(Revision tracking records)
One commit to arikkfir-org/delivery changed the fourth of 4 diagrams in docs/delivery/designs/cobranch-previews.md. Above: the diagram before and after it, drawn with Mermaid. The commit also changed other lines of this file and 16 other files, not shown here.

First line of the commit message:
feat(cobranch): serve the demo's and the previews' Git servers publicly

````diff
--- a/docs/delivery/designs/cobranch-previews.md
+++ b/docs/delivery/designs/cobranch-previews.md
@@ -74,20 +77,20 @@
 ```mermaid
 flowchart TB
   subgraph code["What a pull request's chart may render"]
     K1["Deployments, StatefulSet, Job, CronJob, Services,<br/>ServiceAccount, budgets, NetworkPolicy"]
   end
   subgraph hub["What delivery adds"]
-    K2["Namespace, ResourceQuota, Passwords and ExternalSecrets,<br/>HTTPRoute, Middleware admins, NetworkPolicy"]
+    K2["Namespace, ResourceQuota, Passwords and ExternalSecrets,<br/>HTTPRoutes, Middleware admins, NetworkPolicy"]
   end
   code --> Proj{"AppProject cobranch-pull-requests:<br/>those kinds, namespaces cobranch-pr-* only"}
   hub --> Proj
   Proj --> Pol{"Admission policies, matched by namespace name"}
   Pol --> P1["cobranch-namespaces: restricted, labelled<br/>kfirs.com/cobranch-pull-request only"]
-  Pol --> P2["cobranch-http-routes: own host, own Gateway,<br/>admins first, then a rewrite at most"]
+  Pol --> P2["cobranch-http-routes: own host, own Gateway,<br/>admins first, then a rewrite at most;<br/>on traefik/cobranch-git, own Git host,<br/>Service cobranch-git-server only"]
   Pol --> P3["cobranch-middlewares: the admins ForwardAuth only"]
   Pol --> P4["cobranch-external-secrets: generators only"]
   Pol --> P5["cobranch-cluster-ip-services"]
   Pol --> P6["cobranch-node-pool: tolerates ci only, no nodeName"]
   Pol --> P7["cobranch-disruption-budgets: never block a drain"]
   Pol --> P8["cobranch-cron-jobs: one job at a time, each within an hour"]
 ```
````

◆ **YOUR GOAL**
Retype the entries one by one, exactly.

◆ **EXERCISE ANSWER**
One commit to arikkfir-org/delivery changed the fourth of 4 diagrams in docs/delivery/designs/cobranch-previews.md. Above: the diagram before and after it, drawn with Mermaid. The commit also changed other lines of this file and 16 other files, not shown here.

First line of the commit message:
feat(cobranch): serve the demo's and the previews' Git servers publicly

````diff
--- a/docs/delivery/designs/cobranch-previews.md
+++ b/docs/delivery/designs/cobranch-previews.md
@@ -74,20 +77,20 @@
 ```mermaid
 flowchart TB
   subgraph code["What a pull request's chart may render"]
     K1["Deployments, StatefulSet, Job, CronJob, Services,<br/>ServiceAccount, budgets, NetworkPolicy"]
   end
   subgraph hub["What delivery adds"]
-    K2["Namespace, ResourceQuota, Passwords and ExternalSecrets,<br/>HTTPRoute, Middleware admins, NetworkPolicy"]
+    K2["Namespace, ResourceQuota, Passwords and ExternalSecrets,<br/>HTTPRoutes, Middleware admins, NetworkPolicy"]
   end
   code --> Proj{"AppProject cobranch-pull-requests:<br/>those kinds, namespaces cobranch-pr-* only"}
   hub --> Proj
   Proj --> Pol{"Admission policies, matched by namespace name"}
   Pol --> P1["cobranch-namespaces: restricted, labelled<br/>kfirs.com/cobranch-pull-request only"]
-  Pol --> P2["cobranch-http-routes: own host, own Gateway,<br/>admins first, then a rewrite at most"]
+  Pol --> P2["cobranch-http-routes: own host, own Gateway,<br/>admins first, then a rewrite at most;<br/>on traefik/cobranch-git, own Git host,<br/>Service cobranch-git-server only"]
   Pol --> P3["cobranch-middlewares: the admins ForwardAuth only"]
   Pol --> P4["cobranch-external-secrets: generators only"]
   Pol --> P5["cobranch-cluster-ip-services"]
   Pol --> P6["cobranch-node-pool: tolerates ci only, no nodeName"]
   Pol --> P7["cobranch-disruption-budgets: never block a drain"]
   Pol --> P8["cobranch-cron-jobs: one job at a time, each within an hour"]
 ```
````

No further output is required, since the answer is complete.